Stored entries:

────────

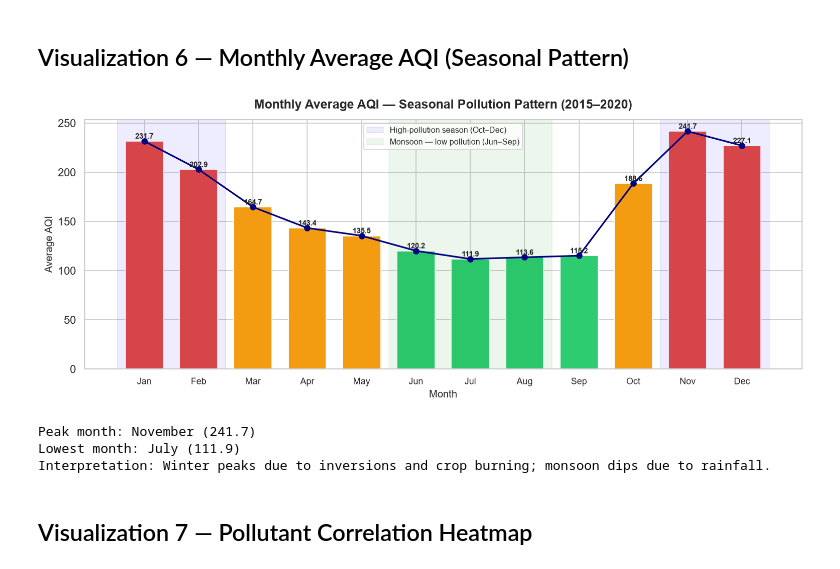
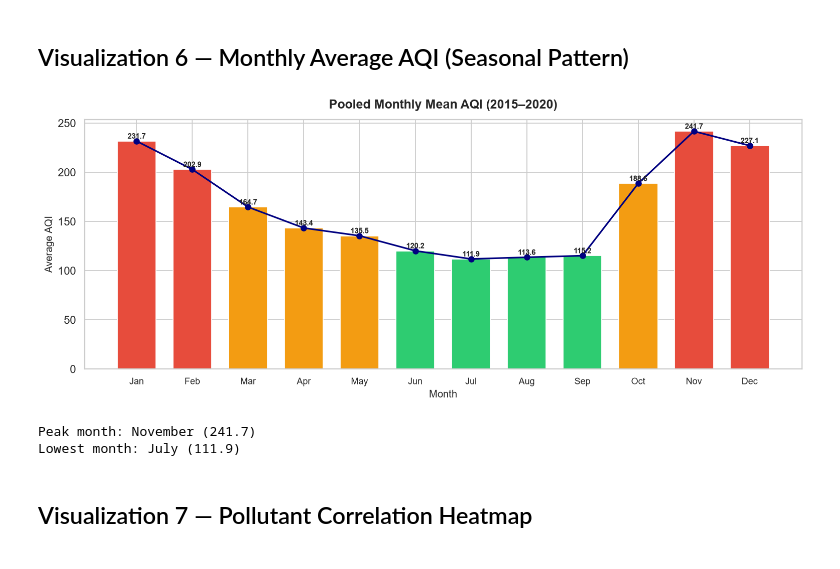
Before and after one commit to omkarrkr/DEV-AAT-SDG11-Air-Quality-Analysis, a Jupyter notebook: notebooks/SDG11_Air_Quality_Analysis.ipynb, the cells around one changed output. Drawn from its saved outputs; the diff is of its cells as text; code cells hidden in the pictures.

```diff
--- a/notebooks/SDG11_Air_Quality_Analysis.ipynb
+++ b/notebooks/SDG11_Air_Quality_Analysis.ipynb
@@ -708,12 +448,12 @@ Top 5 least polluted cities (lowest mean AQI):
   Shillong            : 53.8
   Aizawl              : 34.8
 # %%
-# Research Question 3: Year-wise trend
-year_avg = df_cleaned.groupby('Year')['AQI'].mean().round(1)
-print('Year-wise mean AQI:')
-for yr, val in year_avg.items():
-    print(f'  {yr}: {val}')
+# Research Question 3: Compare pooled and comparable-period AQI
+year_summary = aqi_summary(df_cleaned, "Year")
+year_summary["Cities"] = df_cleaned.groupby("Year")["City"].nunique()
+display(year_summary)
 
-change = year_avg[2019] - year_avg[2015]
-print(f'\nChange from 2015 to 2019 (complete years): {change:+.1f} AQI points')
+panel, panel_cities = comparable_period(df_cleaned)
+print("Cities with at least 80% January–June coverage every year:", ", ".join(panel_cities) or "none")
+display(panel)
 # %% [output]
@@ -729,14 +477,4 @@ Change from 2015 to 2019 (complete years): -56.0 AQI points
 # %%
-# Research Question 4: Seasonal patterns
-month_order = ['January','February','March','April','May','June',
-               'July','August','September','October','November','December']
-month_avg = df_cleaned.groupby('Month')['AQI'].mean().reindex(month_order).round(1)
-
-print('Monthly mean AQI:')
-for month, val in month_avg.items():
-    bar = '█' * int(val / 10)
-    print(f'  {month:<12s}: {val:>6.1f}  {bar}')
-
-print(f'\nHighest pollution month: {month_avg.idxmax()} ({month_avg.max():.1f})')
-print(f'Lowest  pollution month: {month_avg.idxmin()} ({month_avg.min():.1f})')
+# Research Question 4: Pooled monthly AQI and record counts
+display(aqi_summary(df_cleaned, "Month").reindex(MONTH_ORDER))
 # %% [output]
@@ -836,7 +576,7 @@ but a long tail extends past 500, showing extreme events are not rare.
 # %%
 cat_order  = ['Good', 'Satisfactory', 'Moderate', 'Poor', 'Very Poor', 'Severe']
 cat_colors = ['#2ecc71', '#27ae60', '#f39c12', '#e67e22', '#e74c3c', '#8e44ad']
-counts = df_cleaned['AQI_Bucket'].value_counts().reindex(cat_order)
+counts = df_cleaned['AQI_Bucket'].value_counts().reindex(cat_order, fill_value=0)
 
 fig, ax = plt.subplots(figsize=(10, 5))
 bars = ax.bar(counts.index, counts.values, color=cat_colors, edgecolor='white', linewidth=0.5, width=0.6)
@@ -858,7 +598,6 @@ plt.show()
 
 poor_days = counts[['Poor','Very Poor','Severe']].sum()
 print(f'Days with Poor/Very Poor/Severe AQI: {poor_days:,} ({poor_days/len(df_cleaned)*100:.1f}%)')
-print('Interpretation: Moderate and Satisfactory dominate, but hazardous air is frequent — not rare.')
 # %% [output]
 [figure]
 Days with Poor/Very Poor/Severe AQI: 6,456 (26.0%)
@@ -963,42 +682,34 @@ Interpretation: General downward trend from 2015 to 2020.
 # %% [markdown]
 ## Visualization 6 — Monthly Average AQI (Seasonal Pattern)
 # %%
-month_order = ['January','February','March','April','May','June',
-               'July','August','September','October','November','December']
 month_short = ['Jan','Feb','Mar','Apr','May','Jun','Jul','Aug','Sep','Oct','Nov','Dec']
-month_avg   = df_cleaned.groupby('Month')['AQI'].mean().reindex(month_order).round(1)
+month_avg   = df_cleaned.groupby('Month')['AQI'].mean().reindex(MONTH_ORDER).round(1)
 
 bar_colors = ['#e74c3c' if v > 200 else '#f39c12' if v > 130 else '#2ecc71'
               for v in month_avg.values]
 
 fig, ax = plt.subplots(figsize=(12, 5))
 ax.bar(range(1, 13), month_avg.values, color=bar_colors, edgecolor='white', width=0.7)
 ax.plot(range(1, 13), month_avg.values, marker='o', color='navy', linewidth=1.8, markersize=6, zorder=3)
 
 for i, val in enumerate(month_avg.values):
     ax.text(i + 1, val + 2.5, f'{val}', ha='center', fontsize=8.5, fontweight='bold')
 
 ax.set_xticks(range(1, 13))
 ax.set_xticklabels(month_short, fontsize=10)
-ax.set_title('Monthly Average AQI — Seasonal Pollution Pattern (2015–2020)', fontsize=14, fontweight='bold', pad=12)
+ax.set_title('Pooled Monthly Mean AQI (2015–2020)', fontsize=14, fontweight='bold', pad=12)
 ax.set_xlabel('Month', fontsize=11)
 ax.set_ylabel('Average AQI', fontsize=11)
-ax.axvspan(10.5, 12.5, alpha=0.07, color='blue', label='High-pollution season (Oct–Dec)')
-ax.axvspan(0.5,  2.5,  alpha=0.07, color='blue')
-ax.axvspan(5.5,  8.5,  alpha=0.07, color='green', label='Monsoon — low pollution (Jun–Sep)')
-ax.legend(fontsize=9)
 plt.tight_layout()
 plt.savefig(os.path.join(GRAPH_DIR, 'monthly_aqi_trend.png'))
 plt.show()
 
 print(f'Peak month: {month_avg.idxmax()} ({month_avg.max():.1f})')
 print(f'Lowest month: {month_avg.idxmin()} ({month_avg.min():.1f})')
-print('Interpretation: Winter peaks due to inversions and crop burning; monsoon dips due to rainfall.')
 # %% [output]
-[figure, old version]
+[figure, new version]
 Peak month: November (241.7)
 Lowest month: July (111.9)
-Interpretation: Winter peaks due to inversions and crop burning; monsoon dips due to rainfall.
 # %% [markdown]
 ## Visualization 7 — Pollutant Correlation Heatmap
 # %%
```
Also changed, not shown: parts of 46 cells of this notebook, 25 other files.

────────

TASK DETAILS: Among the lines above, which contain the word "fontsize"? Copy every one.

WRITTEN RESPONSE:
     ax.text(i + 1, val + 2.5, f'{val}', ha='center', fontsize=8.5, fontweight='bold')
 ax.set_xticklabels(month_short, fontsize=10)
-ax.set_title('Monthly Average AQI — Seasonal Pollution Pattern (2015–2020)', fontsize=14, fontweight='bold', pad=12)
+ax.set_title('Pooled Monthly Mean AQI (2015–2020)', fontsize=14, fontweight='bold', pad=12)
 ax.set_xlabel('Month', fontsize=11)
 ax.set_ylabel('Average AQI', fontsize=11)
-ax.legend(fontsize=9)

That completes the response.